• WHAT YOU SHOULD DO: Each line in the records below that has the word "оверлей" should be copied.

§ §

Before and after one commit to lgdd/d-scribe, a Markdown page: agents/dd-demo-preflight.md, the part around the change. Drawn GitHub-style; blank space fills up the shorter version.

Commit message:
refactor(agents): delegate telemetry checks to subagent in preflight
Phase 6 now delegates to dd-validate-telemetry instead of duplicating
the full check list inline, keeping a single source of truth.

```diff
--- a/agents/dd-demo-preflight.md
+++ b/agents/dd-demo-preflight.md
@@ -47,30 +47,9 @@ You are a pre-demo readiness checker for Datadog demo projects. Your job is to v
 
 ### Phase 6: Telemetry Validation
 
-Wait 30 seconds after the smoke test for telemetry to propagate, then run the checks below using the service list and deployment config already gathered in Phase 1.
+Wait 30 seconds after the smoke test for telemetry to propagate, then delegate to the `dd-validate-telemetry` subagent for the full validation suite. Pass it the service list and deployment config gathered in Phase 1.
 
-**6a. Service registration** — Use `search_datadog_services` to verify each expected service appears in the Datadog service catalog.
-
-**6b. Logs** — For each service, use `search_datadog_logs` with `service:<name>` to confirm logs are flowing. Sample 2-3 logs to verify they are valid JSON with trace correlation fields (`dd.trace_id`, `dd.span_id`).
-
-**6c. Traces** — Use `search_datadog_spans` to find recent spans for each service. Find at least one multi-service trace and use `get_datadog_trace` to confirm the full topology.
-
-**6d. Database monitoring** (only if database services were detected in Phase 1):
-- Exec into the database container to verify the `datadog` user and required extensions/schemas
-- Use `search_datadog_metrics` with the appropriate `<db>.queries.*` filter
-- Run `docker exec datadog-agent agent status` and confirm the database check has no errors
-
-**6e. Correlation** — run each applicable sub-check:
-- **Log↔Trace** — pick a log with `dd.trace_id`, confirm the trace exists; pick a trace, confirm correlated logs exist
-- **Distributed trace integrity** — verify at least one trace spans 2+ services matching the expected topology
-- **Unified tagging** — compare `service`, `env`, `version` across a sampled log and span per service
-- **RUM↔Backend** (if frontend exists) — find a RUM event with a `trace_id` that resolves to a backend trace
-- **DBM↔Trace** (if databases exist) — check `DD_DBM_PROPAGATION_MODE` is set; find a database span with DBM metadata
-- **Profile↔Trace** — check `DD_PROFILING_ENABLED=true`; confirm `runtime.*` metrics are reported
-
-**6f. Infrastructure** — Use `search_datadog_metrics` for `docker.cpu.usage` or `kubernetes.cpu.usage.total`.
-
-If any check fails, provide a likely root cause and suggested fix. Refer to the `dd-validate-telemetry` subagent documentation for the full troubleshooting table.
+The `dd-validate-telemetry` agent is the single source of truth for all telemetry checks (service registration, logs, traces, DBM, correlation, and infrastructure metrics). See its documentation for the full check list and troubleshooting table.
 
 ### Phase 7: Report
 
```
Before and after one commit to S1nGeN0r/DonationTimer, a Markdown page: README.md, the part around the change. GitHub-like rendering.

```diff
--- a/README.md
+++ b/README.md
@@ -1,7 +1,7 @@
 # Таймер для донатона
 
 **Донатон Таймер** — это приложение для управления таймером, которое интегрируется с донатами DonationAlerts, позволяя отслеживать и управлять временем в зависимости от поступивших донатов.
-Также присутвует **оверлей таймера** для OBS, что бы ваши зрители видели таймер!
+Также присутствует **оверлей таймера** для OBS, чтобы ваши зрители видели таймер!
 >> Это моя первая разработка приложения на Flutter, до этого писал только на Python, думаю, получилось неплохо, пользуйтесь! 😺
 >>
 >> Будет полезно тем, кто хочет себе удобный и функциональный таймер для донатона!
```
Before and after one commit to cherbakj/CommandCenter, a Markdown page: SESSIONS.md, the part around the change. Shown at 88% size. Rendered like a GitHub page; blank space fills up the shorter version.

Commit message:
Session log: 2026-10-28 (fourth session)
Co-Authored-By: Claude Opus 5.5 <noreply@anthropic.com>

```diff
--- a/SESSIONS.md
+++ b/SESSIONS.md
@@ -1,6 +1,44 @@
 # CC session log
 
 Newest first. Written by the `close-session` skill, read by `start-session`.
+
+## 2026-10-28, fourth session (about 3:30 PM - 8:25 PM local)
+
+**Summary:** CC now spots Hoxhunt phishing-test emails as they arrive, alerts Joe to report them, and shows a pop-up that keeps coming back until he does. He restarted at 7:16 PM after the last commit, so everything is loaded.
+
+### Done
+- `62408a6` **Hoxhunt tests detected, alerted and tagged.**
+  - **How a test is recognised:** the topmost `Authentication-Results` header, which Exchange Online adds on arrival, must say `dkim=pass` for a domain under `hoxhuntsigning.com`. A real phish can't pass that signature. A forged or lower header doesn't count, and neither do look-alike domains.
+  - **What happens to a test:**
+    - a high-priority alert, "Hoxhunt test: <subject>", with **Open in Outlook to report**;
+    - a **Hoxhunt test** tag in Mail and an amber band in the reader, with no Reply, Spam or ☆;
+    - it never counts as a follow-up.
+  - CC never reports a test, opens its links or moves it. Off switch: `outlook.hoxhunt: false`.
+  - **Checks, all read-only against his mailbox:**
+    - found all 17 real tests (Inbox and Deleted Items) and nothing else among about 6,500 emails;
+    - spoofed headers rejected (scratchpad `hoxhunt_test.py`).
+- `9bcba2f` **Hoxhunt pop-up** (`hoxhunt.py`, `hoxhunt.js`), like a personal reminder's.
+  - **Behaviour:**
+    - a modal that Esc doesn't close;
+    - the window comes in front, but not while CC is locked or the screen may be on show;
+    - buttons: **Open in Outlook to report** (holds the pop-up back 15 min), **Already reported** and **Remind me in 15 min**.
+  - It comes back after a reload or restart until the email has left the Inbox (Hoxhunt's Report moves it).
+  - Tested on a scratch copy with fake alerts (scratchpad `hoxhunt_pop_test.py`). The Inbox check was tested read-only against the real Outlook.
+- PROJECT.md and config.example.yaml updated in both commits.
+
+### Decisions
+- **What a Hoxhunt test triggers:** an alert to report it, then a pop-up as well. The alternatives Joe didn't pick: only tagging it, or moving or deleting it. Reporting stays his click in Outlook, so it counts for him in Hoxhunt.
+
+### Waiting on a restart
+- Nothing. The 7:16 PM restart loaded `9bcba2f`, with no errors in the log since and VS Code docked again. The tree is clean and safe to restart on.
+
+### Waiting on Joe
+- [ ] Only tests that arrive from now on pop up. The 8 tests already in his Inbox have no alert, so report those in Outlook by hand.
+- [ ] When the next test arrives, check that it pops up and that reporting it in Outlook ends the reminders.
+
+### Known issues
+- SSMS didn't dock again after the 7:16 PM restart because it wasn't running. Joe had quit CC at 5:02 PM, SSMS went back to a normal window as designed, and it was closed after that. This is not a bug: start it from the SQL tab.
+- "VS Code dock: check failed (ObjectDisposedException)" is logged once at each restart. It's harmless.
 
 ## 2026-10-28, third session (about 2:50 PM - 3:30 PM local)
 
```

§ §

• TASK RESULT:
-Также присутвует **оверлей таймера** для OBS, что бы ваши зрители видели таймер!
+Также присутствует **оверлей таймера** для OBS, чтобы ваши зрители видели таймер!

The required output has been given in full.